| Dataset |

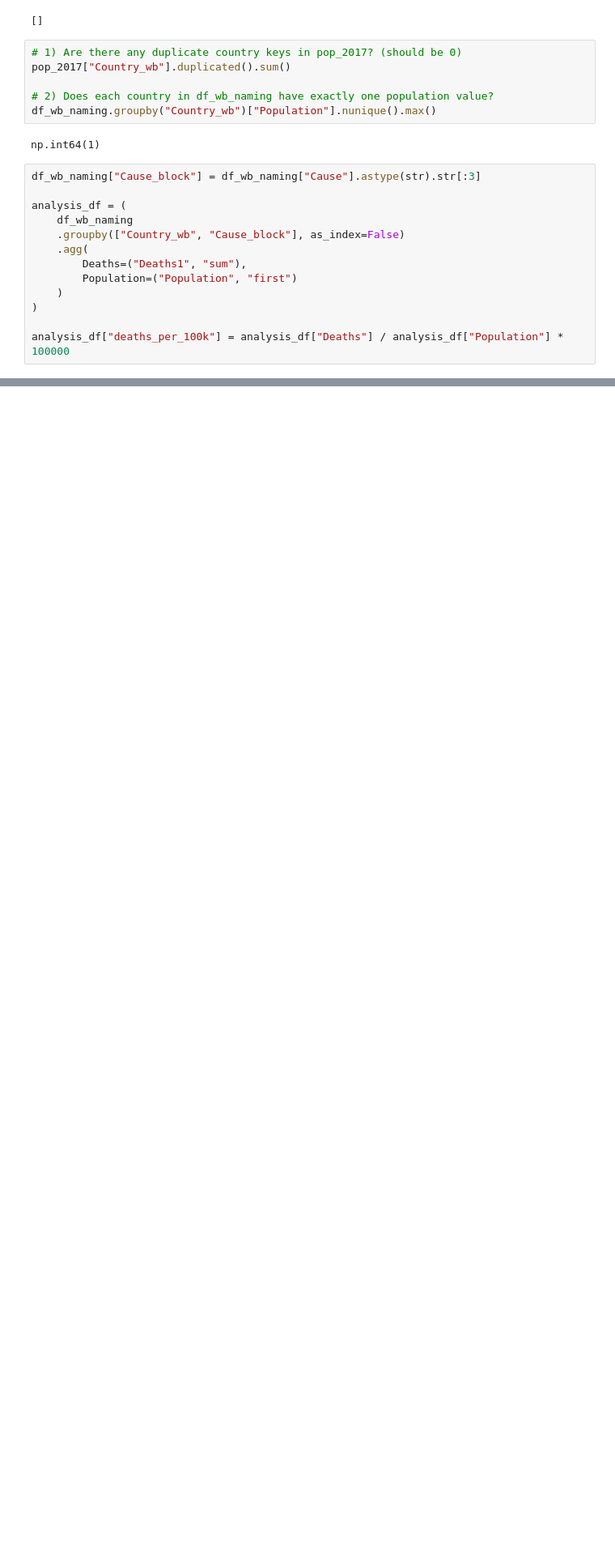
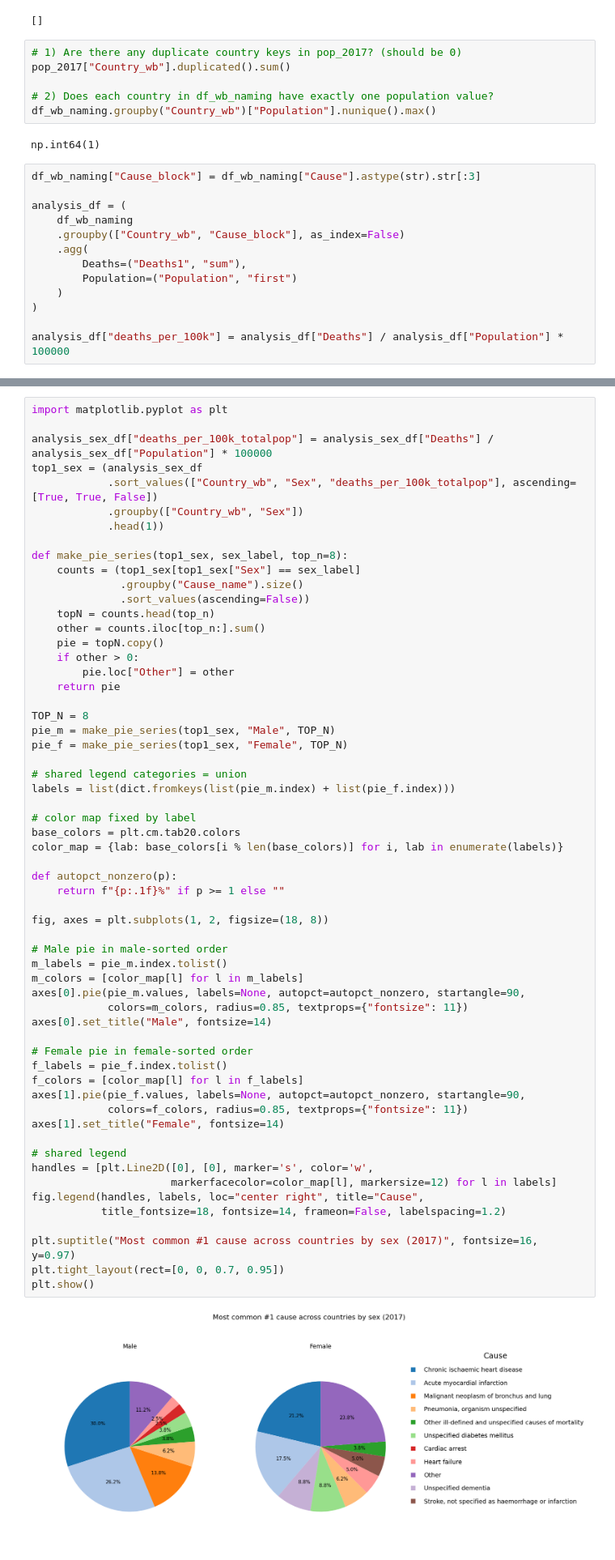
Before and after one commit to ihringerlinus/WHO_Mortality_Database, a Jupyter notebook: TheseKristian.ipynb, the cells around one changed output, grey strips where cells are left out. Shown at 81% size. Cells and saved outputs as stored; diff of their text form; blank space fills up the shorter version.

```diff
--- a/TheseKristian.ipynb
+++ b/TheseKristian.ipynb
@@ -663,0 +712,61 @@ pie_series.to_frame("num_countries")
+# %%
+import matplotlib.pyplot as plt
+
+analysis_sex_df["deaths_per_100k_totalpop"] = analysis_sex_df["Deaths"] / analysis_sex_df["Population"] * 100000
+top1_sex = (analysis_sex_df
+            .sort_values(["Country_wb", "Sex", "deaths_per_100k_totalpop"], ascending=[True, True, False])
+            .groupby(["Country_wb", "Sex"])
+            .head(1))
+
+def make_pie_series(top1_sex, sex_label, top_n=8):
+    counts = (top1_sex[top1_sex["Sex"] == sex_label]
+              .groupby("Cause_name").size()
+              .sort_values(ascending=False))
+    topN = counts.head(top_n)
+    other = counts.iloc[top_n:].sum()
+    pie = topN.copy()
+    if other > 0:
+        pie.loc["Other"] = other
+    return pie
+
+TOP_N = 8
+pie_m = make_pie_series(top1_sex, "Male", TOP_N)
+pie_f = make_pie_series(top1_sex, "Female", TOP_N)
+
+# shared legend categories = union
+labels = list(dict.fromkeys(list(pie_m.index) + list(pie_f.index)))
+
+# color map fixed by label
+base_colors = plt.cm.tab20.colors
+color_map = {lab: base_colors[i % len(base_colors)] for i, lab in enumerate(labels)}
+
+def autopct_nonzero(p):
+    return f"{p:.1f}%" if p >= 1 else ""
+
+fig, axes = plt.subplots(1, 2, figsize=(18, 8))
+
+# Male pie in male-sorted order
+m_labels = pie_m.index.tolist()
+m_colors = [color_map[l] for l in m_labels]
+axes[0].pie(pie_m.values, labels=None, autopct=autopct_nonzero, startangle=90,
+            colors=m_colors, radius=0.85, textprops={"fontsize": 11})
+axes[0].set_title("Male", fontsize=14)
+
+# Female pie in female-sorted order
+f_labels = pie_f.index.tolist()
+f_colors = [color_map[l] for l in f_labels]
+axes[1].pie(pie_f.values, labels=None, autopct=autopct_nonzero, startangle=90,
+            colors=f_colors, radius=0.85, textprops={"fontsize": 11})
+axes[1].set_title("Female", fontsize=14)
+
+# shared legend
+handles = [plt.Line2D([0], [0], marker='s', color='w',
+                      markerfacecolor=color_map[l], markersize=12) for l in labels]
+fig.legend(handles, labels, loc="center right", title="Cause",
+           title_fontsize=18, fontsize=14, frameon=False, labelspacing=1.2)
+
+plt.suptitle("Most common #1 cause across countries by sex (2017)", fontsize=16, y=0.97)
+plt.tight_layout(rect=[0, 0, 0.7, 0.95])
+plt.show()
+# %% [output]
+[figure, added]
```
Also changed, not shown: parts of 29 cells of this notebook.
* * *
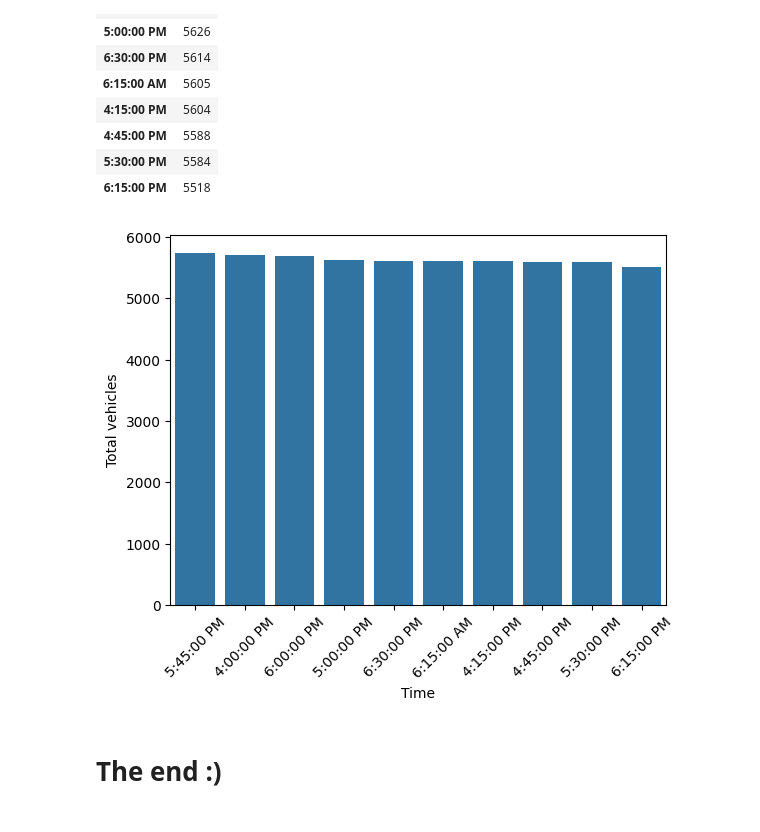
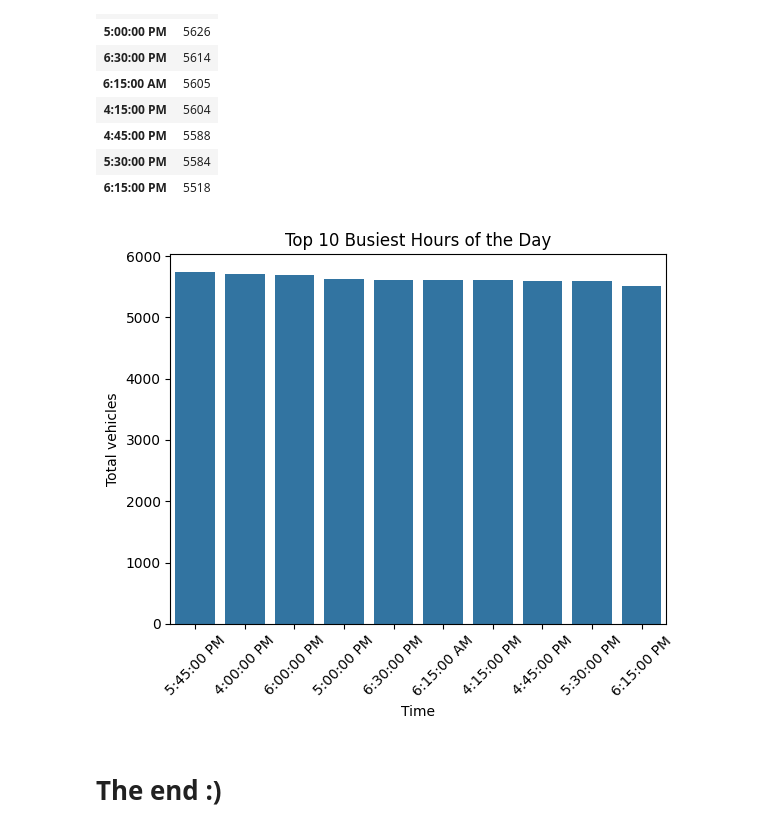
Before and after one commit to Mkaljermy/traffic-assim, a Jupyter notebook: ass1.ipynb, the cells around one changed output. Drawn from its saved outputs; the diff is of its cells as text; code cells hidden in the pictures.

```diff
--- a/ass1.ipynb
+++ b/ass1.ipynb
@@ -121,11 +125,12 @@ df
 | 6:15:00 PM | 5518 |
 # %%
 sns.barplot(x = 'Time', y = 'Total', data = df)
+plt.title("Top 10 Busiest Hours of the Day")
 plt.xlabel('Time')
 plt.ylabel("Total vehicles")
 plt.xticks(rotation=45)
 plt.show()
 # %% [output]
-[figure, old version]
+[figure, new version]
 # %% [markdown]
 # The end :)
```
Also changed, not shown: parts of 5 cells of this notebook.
* * *
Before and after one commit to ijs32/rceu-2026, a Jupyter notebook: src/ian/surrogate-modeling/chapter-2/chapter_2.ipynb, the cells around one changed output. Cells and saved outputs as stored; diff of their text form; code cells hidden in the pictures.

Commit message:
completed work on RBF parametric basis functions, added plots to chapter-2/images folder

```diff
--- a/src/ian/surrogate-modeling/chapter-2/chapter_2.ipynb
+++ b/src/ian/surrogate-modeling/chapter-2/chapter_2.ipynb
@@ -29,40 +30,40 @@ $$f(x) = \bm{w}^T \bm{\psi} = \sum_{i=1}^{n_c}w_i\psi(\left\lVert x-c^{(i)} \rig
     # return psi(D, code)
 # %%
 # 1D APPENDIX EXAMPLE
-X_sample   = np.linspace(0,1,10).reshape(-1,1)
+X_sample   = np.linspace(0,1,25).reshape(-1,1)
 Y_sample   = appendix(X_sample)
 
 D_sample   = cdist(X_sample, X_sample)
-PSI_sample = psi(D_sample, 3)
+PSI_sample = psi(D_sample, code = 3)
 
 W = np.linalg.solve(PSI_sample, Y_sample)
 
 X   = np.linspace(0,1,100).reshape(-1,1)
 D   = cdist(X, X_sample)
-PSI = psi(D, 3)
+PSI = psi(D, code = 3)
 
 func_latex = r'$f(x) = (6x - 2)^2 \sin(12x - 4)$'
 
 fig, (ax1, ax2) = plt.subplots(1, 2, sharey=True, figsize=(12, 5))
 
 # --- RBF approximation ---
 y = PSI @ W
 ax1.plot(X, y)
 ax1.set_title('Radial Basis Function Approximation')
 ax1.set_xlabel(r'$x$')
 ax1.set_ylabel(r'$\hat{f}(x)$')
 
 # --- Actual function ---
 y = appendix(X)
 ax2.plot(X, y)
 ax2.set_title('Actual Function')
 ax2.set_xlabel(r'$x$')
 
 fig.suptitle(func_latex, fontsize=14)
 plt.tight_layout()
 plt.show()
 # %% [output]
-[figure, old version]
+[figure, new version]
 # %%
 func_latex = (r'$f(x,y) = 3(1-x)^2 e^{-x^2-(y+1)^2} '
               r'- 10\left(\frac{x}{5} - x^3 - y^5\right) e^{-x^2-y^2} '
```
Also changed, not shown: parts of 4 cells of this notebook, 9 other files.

| Description of the task |
Copy whichever lines in the listing above hold "other".

| Result of this exercise |
+    other = counts.iloc[top_n:].sum()
+    if other > 0:
+        pie.loc["Other"] = other
Also changed, not shown: parts of 4 cells of this notebook, 9 other files.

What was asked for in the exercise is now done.